Exercise details
Every line containing the string "FormWrapper" should be returned from the records.
━━━ Data shown
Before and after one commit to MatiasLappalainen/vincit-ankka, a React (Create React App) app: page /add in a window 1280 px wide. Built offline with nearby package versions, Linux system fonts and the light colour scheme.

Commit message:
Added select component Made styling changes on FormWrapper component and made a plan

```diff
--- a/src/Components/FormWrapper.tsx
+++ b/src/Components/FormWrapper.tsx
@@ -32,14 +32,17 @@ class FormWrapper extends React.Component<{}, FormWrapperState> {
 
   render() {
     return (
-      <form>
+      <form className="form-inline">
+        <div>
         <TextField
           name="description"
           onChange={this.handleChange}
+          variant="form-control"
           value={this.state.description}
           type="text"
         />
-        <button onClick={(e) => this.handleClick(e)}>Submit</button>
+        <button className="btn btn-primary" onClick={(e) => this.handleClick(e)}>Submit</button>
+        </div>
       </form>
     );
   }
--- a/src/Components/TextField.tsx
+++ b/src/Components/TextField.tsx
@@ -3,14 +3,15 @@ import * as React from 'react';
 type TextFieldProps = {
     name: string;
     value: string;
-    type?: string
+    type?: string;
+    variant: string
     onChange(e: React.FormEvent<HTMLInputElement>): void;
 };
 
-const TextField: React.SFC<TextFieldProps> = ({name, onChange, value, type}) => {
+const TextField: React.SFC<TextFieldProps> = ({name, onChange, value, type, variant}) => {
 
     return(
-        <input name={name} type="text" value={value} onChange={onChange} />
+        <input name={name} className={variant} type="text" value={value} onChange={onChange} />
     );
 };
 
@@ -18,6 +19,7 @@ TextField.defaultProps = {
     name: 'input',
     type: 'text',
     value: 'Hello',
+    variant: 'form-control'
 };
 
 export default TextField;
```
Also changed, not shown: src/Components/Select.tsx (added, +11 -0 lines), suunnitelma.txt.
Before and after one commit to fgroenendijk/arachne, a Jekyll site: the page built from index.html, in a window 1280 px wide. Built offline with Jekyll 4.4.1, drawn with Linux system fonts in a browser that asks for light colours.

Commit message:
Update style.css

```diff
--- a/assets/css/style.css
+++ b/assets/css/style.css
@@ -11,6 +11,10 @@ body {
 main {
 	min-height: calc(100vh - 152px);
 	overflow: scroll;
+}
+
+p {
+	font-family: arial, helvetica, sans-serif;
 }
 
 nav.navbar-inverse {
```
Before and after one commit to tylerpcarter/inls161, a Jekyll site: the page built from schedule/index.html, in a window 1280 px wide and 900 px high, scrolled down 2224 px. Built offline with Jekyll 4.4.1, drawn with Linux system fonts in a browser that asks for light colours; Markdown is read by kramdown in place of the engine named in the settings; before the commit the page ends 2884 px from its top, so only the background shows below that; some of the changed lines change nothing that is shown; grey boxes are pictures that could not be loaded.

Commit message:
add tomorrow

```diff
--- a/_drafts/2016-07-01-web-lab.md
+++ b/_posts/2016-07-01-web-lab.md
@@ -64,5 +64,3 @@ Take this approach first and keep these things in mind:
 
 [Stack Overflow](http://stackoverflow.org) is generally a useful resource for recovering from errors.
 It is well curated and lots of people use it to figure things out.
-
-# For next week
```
━━━━━━
Solution
Added select component Made styling changes on FormWrapper component and made a plan
--- a/src/Components/FormWrapper.tsx
+++ b/src/Components/FormWrapper.tsx
@@ -32,14 +32,17 @@ class FormWrapper extends React.Component<{}, FormWrapperState> {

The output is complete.